People juice for a number of different reasons -- to increase their fruit and veggie intake, alleviate various ailments or to use as a detox. When it comes to weight gain, you might not think of juicing as an option. But juice is a concentrated source of calories, and can help you gain if it increases your overall caloric intake. However, juice is a concentrated source of sugar and has negligible protein, so it should not be your only means of helping you gain weight. Consult your doctor before making changes to your diet.
Calories and Weight Gain
Gaining weight requires you to eat more calories than you expend. While weight-gain calorie needs vary from person to person, adding 500 calories to your daily intake should help you gain 1 pound a week. To gain weight healthfully, you want those extra calories to come from healthy foods. Fruits and vegetables are nutrient dense, but not necessarily high in calories. However, juicing fruits and vegetables concentrates the calories, and creates a high-calorie drink that may help you in your weight-gain efforts.

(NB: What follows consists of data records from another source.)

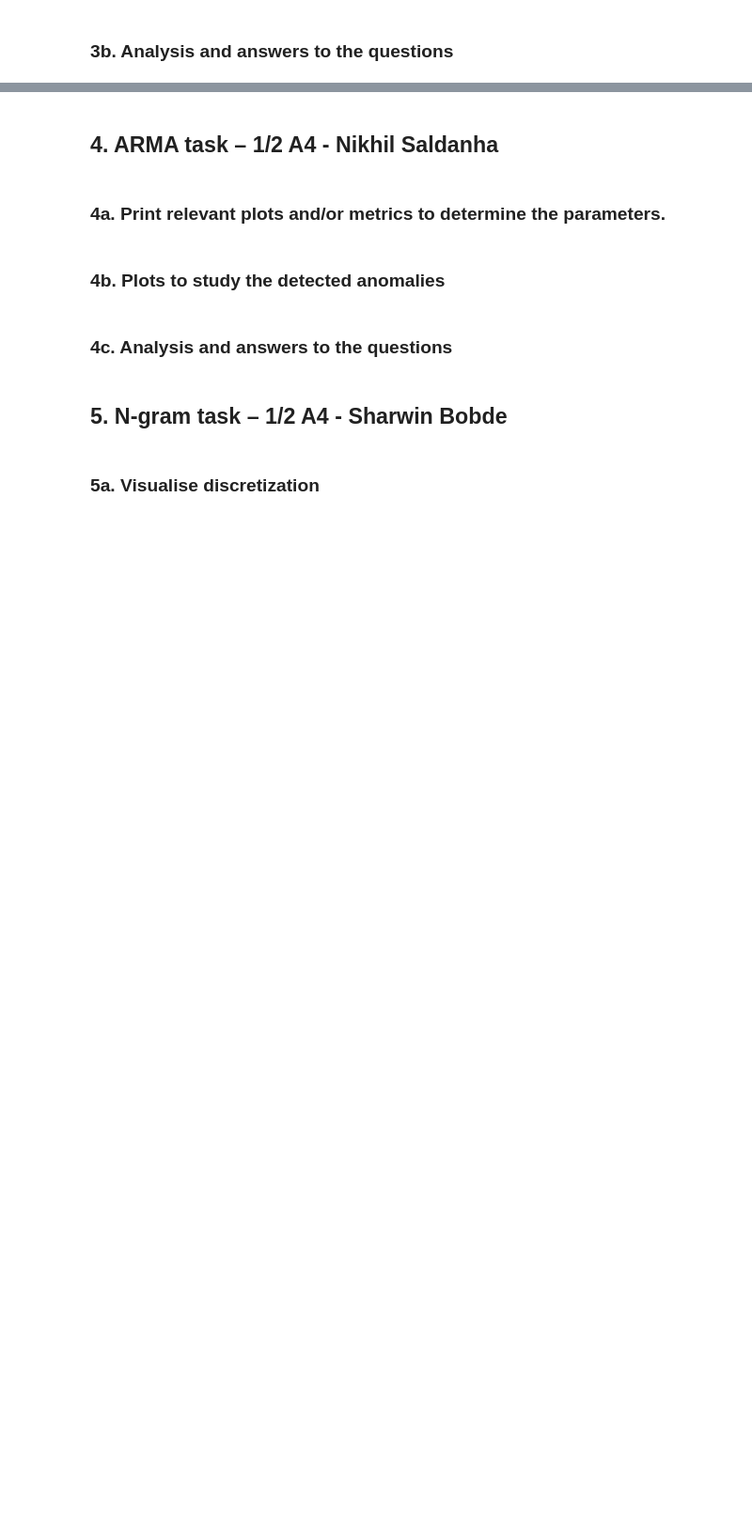
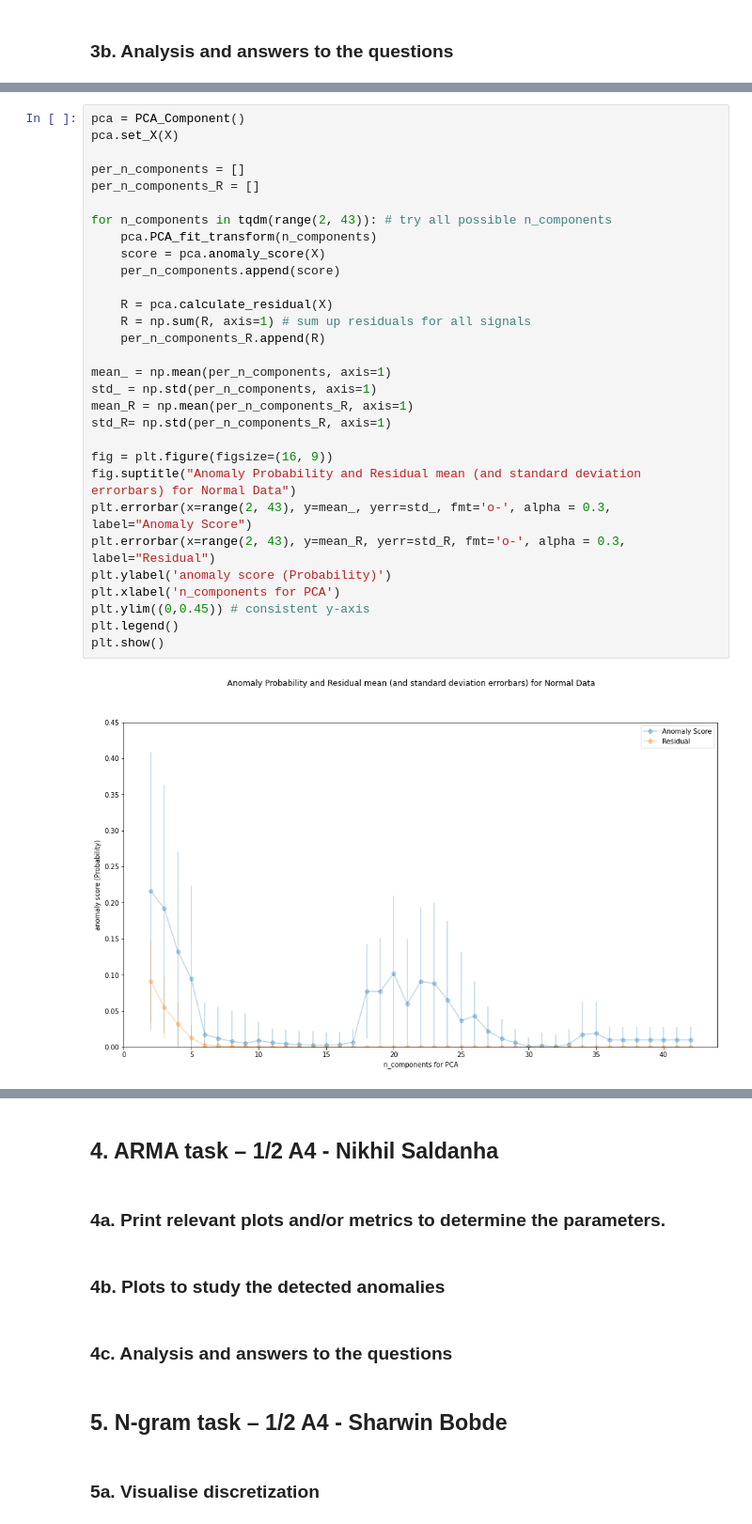
Before and after one commit to sharwinbobde/cyber-data-analytics, a Jupyter notebook: Part-2/Lab2.ipynb, the cells around one changed output, grey strips where cells are left out. Shown at 94% size. Cells and saved outputs as stored; diff of their text form; blank space fills up the shorter version.

```diff
--- a/Part-2/Lab2.ipynb
+++ b/Part-2/Lab2.ipynb
@@ -237,0 +268,32 @@ With LOF you can detect point anomalies since it measures the local deviation of
+# %%
+pca = PCA_Component()
+pca.set_X(X)
+
+per_n_components = []
+per_n_components_R = []
+
+for n_components in tqdm(range(2, 43)): # try all possible n_components
+    pca.PCA_fit_transform(n_components)
+    score = pca.anomaly_score(X)
+    per_n_components.append(score)
+
+    R = pca.calculate_residual(X)
+    R = np.sum(R, axis=1) # sum up residuals for all signals
+    per_n_components_R.append(R)
+
+mean_ = np.mean(per_n_components, axis=1)
+std_ = np.std(per_n_components, axis=1)
+mean_R = np.mean(per_n_components_R, axis=1)
+std_R= np.std(per_n_components_R, axis=1)
+
+fig = plt.figure(figsize=(16, 9))
+fig.suptitle("Anomaly Probability and Residual mean (and standard deviation errorbars) for Normal Data")
+plt.errorbar(x=range(2, 43), y=mean_, yerr=std_, fmt='o-', alpha = 0.3, label="Anomaly Score")
+plt.errorbar(x=range(2, 43), y=mean_R, yerr=std_R, fmt='o-', alpha = 0.3, label="Residual")
+plt.ylabel('anomaly score (Probability)')
+plt.xlabel('n_components for PCA')
+plt.ylim((0,0.45)) # consistent y-axis
+plt.legend()
+plt.show()
+# %% [output]
+[figure, added]
```
Also changed, not shown: parts of 17 cells of this notebook, 2 other files.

Calories in Fresh Juice
Registered Dietitian Monica Reinagel says it may take several pounds of fruits and vegetables to produce an 8-ounce cup of juice, which is why juice is considered a concentrated source of calories. The calories in a glass of juice varies, depending on the vegetable and fruit you're juicing. An 8-ounce glass of carrot juice has 176 calories and 20 grams of sugar, while the same serving of cucumber juice has 96 calories and 8 grams of sugar. Apple juice has 240 calories and 48 grams of sugar per 8 ounces, while mango juice has 288 calories and 64 grams of sugar.
Concerns With Juicing for Weight Gain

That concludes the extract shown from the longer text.